Before-and-after page screenshots:
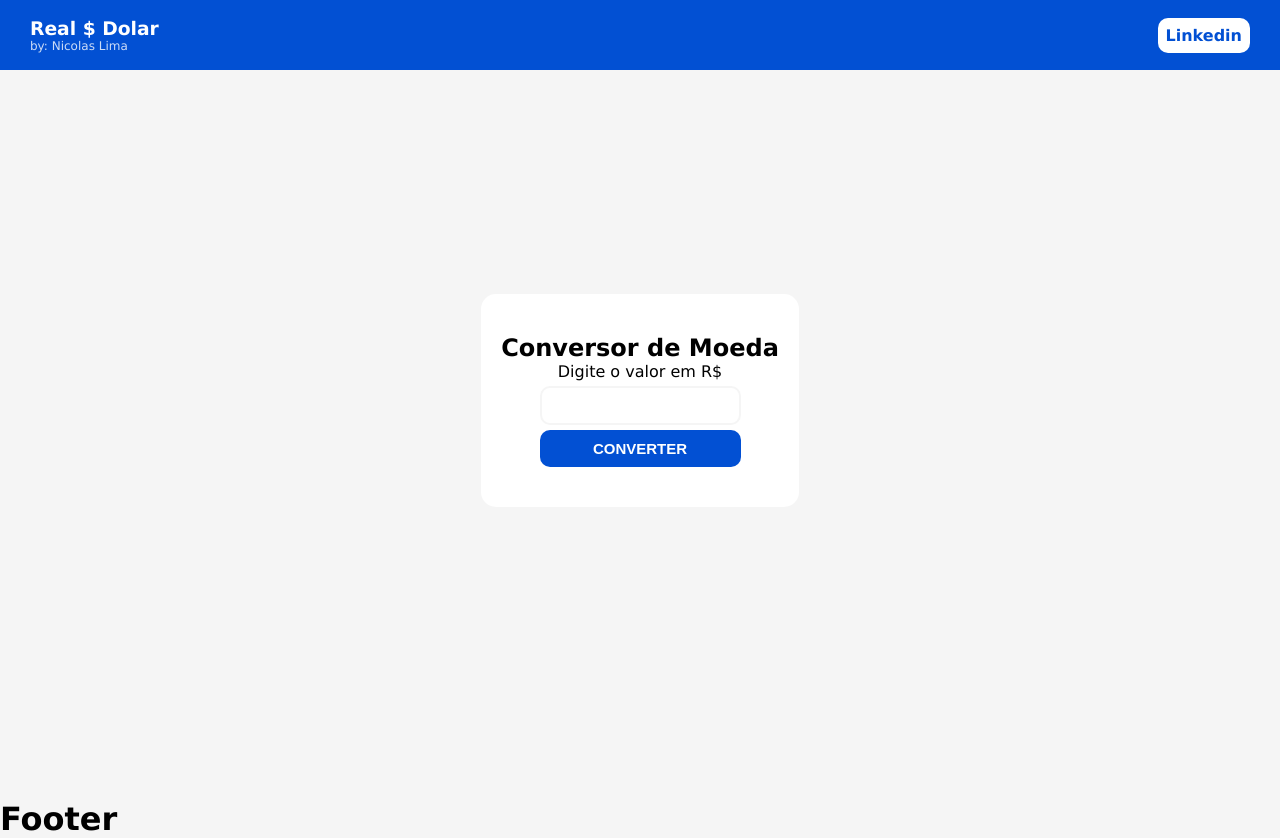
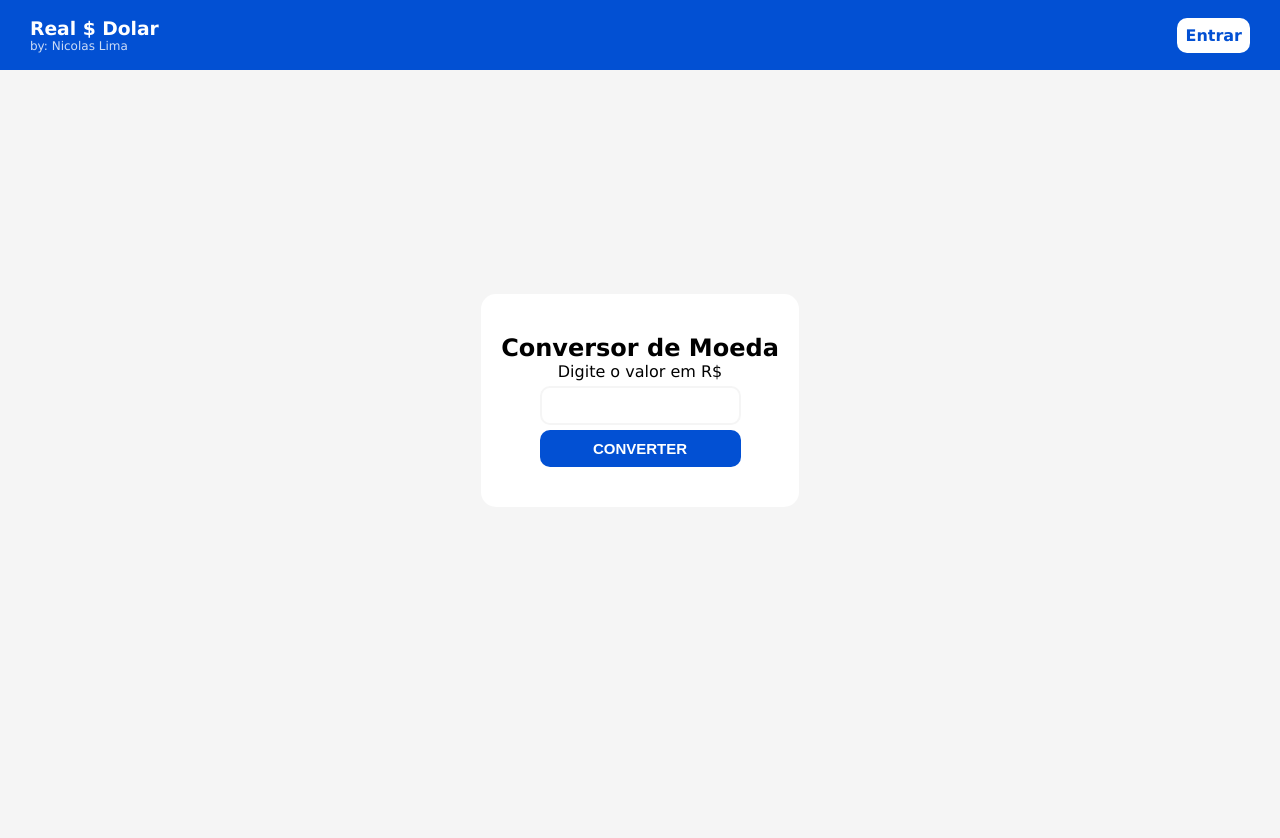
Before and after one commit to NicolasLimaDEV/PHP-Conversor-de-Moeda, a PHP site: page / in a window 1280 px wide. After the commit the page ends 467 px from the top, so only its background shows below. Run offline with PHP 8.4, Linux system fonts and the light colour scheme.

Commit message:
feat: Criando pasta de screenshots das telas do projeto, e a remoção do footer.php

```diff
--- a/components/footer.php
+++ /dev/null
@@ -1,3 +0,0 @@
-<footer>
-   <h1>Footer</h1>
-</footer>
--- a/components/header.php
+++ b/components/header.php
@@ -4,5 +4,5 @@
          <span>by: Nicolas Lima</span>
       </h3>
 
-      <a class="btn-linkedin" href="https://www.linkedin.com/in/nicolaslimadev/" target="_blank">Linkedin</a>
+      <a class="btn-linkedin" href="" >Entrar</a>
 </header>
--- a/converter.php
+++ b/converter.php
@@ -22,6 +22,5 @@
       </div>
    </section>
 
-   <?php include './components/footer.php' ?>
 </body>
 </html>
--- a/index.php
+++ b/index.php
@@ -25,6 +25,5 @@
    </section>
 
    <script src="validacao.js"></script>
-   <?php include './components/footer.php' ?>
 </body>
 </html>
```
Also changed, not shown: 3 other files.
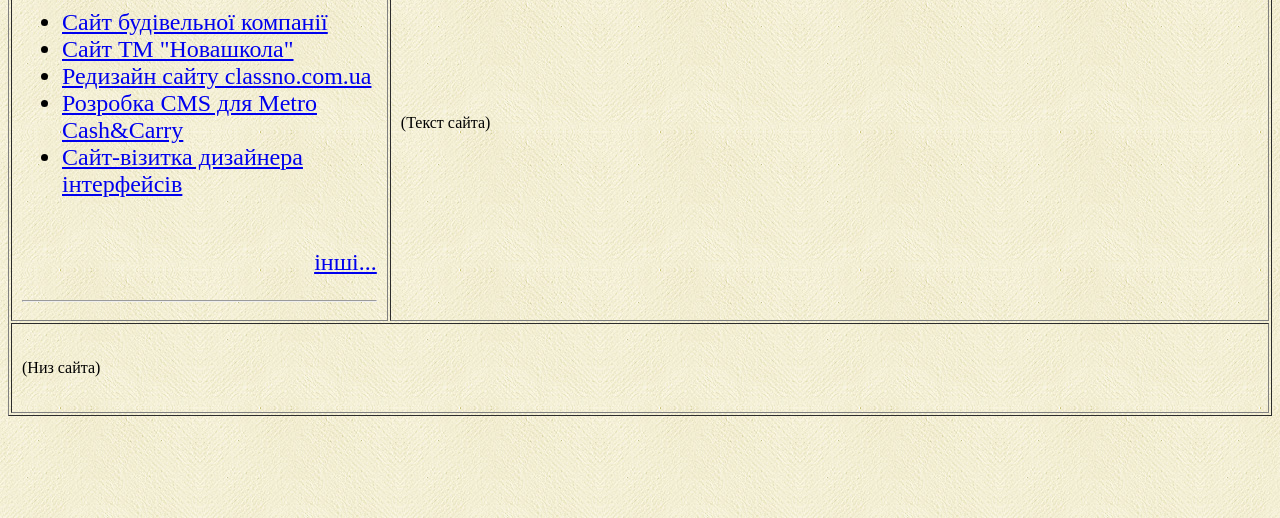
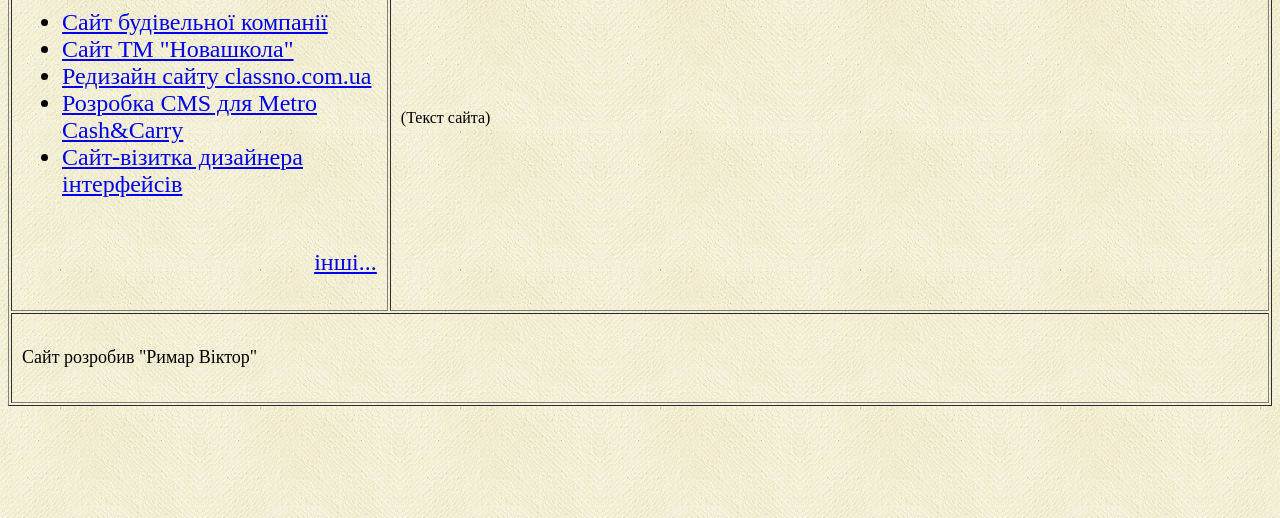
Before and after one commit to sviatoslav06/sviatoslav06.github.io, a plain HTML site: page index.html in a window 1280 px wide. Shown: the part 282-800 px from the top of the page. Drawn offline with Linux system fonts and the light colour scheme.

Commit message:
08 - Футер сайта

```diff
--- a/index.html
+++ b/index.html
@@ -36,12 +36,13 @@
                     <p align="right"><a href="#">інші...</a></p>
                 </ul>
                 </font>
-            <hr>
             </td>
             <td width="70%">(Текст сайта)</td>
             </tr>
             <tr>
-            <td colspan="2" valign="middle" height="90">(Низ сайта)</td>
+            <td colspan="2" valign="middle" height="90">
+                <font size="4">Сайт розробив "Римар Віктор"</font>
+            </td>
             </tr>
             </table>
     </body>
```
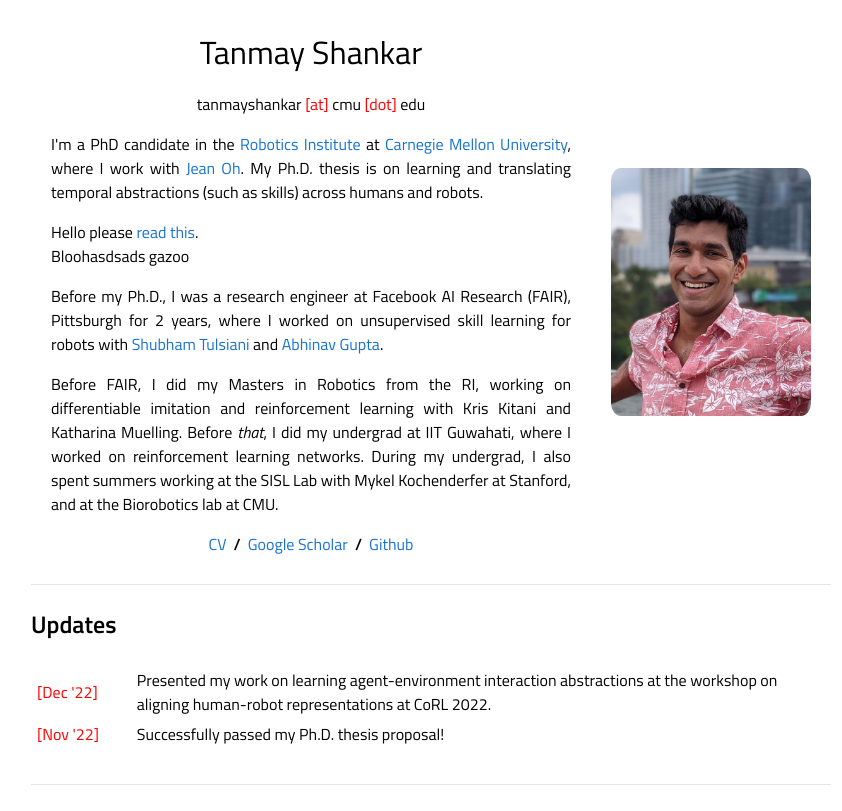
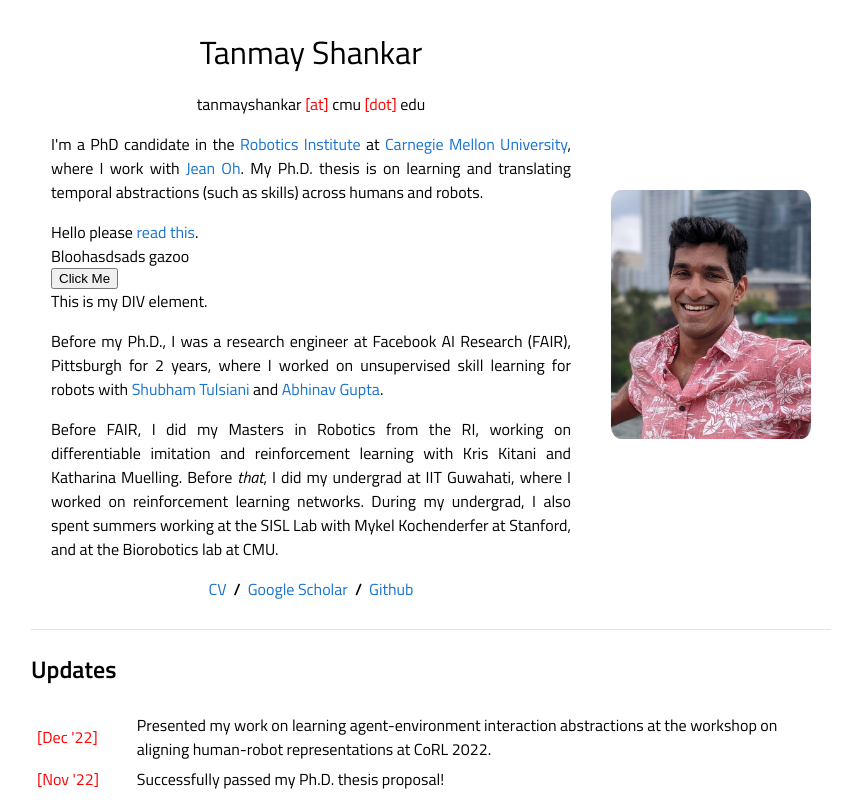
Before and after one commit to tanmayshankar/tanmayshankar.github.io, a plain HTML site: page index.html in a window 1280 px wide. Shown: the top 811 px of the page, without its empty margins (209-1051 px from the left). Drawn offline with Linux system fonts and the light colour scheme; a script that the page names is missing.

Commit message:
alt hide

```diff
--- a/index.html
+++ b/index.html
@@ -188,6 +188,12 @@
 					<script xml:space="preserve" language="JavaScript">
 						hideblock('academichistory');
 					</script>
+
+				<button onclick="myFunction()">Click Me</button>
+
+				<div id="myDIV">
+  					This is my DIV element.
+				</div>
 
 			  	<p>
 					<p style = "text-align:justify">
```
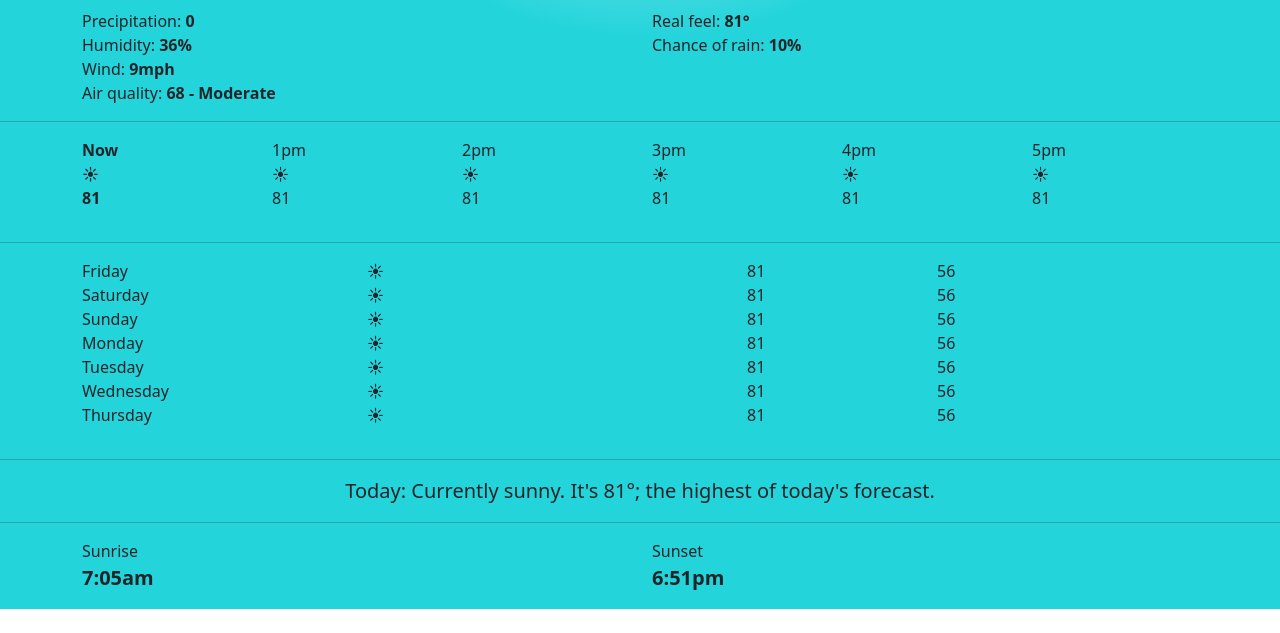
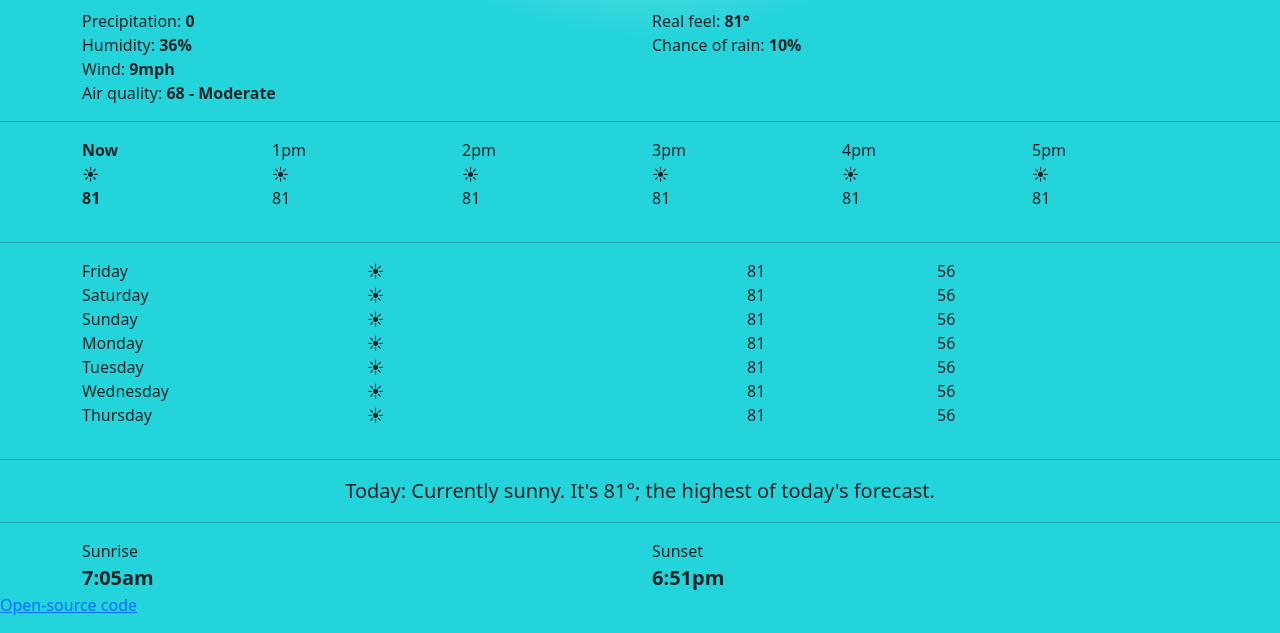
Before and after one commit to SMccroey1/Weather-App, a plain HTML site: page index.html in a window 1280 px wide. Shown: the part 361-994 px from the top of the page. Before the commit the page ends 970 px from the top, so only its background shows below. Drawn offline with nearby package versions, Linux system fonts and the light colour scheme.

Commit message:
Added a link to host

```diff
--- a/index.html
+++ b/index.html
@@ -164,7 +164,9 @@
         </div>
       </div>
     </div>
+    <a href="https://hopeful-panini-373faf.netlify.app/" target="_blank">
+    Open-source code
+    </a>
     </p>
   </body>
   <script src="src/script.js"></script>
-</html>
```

TASK BRIEF: Sift through the entries and copy every line with "href".

ANSWER TO THIS PROBLEM:
-      <a class="btn-linkedin" href="https://www.linkedin.com/in/nicolaslimadev/" target="_blank">Linkedin</a>
+      <a class="btn-linkedin" href="" >Entrar</a>
                     <p align="right"><a href="#">інші...</a></p>
+    <a href="https://hopeful-panini-373faf.netlify.app/" target="_blank">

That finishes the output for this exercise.